The divorce process brings many challenges to a couple wishing to end their marriage. From negotiations centering on child support and spousal maintenance to child custody and property division, the divorcing couple must work together to reach a compromise that allows one household to be efficiently split into two. Unfortunately, each dispute seems to have multiple layers.

For example, reaching a successful visitation solution often entails developing a comprehensive parenting plan. The parenting plan is designed to help parents avoid future disagreements as elements such as where the custody exchange will take place and how school vacations are handled. With all this stress, however, it is not uncommon for a divorcing couple to overlook certain conversations that could prevent significant arguments in the future. Here are three commonly overlooked provisions that should be addressed in a parenting plan:

  • Grooming and body modifications: As the child ages, he or she might find the desire to express their individuality in a physical way. While the parenting landscape will likely evolve over time, it is wise for the divorcing couple to address certain dramatic changes. Thoughts regarding a shaved head, for example, hair coloring, piercings or tattoos could be discussed in the parenting plan. At the very least, parents can set forth a documented agreement that both parents must be involved in all discussions going forward.
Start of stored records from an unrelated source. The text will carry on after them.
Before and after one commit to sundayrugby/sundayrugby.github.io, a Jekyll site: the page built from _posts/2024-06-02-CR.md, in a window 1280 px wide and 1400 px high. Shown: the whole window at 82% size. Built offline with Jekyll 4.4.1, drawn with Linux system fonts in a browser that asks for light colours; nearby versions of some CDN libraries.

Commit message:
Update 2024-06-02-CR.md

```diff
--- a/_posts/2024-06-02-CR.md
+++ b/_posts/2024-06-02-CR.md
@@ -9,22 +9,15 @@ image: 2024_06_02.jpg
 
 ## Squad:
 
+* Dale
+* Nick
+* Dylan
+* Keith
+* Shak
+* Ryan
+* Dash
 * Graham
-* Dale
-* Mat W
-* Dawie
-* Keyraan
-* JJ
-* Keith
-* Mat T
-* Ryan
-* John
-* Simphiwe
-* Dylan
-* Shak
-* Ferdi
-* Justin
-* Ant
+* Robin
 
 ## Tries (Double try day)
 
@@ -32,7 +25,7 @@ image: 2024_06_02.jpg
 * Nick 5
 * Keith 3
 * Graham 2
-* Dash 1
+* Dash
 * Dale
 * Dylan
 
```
  • Screentime limits and punishment consistency: Different situations lead to different reactions, but it is handy to spell out certain restrictions in the parenting plan. These factors can be adjusted over time, but the divorcing couple could discuss dietary habits (limits on processed sugar or fast food) or screentime (how many hours of videogames are permissible per week). Additionally, the parents could place terms in the document regarding communicating punishments so if the smartphone is off-limits at dad’s house, the same restriction is carried over to mom’s house when custody is exchanged.
  • Bad weather custody exchanges: Ohio residents are no strangers to dramatic weather patterns. Between aggressive heat in the late summer to potential blizzards in the winter months individuals might also have to fight through heavy rain and tornado warnings. It is wise to include some verbiage in the parenting plan regarding contingencies. What happens if the custody exchange is supposed to take place during a heavy snowfall? Should it be moved up or delayed? Addressing these agreements in the present can help prevent arguments in the future.
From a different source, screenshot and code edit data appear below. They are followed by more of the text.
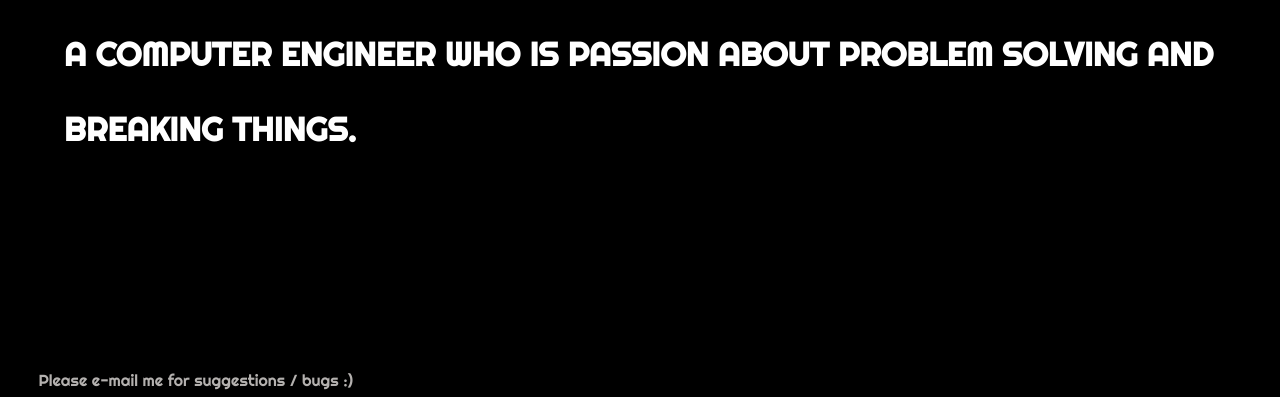
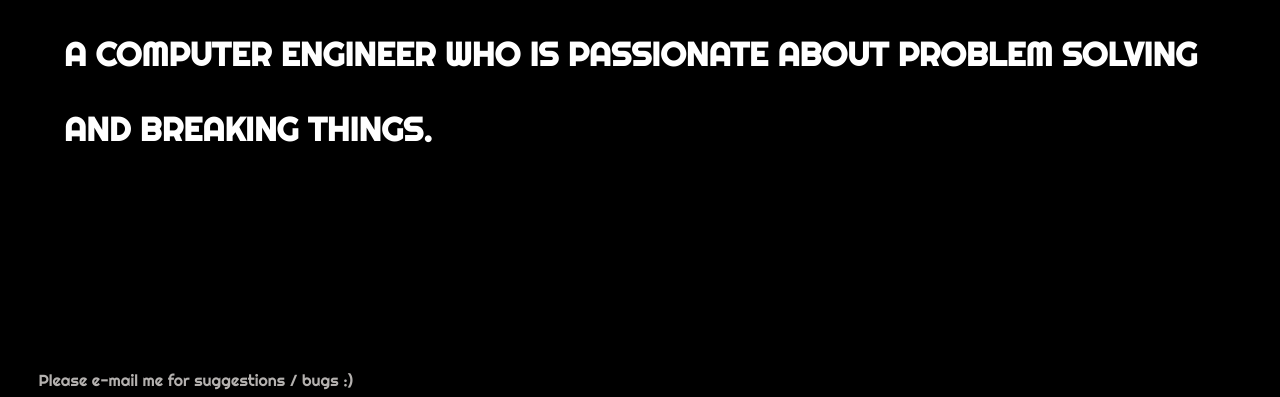
Before and after one commit to spd123/portfolio-v1, a plain HTML site: page Introduction.html in a window 1280 px wide. Shown: the part 403-800 px from the top of the page. Drawn offline with nearby package versions, Linux system fonts and the light colour scheme; a web font is replaced by a local one.

Commit message:
Passionate

```diff
--- a/Introduction.html
+++ b/Introduction.html
@@ -119,7 +119,7 @@
                     <span>I'm</span>
                     <span style="font-size:calc(5vw + 5vh);">SHIVAM DONGRE</span>
                     <span><br></span>
-                    <span style=" font-size: calc(1.2vw + 2.2vh);">A COMPUTER ENGINEER WHO IS PASSION ABOUT PROBLEM SOLVING AND BREAKING THINGS.</span>
+                    <span style=" font-size: calc(1.2vw + 2.2vh);">A COMPUTER ENGINEER WHO IS PASSIONATE ABOUT PROBLEM SOLVING AND BREAKING THINGS.</span>
                 </p>
             </div>
 
```
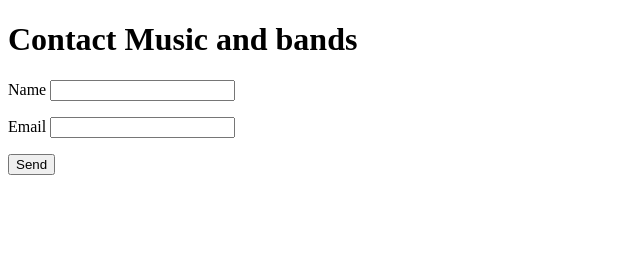
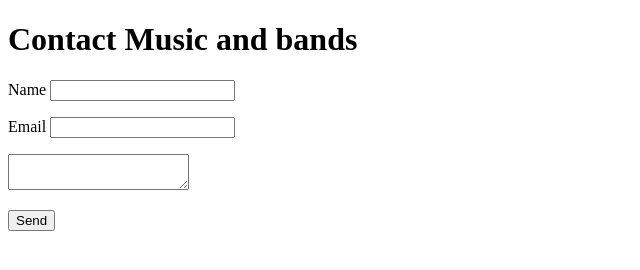
Before and after one commit to webegguk/gb, a Gatsby site: page /contact in a window 1280 px wide. Shown: the whole page, without its empty margins (0-640 px from the left). Built offline with nearby package versions, Linux system fonts and the light colour scheme; Gatsby itself is replaced by a stand-in of ours.

Commit message:
adding message textarea

```diff
--- a/src/pages/contact.js
+++ b/src/pages/contact.js
@@ -20,6 +20,9 @@ export default ({ data }) => (
         </label>
       </p>
       <p>
+          <textarea name="message" />
+      </p>
+      <p>
         <button type="submit">Send</button>
       </p>
     </form>
```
While it is unrealistic to identify and discuss every contingency in the initial parenting plan, it is wise to remember these three factors that could lead to heated disputes in the future. Do not hesitate to seek the guidance of a skilled legal professional when you have questions regarding family law matters.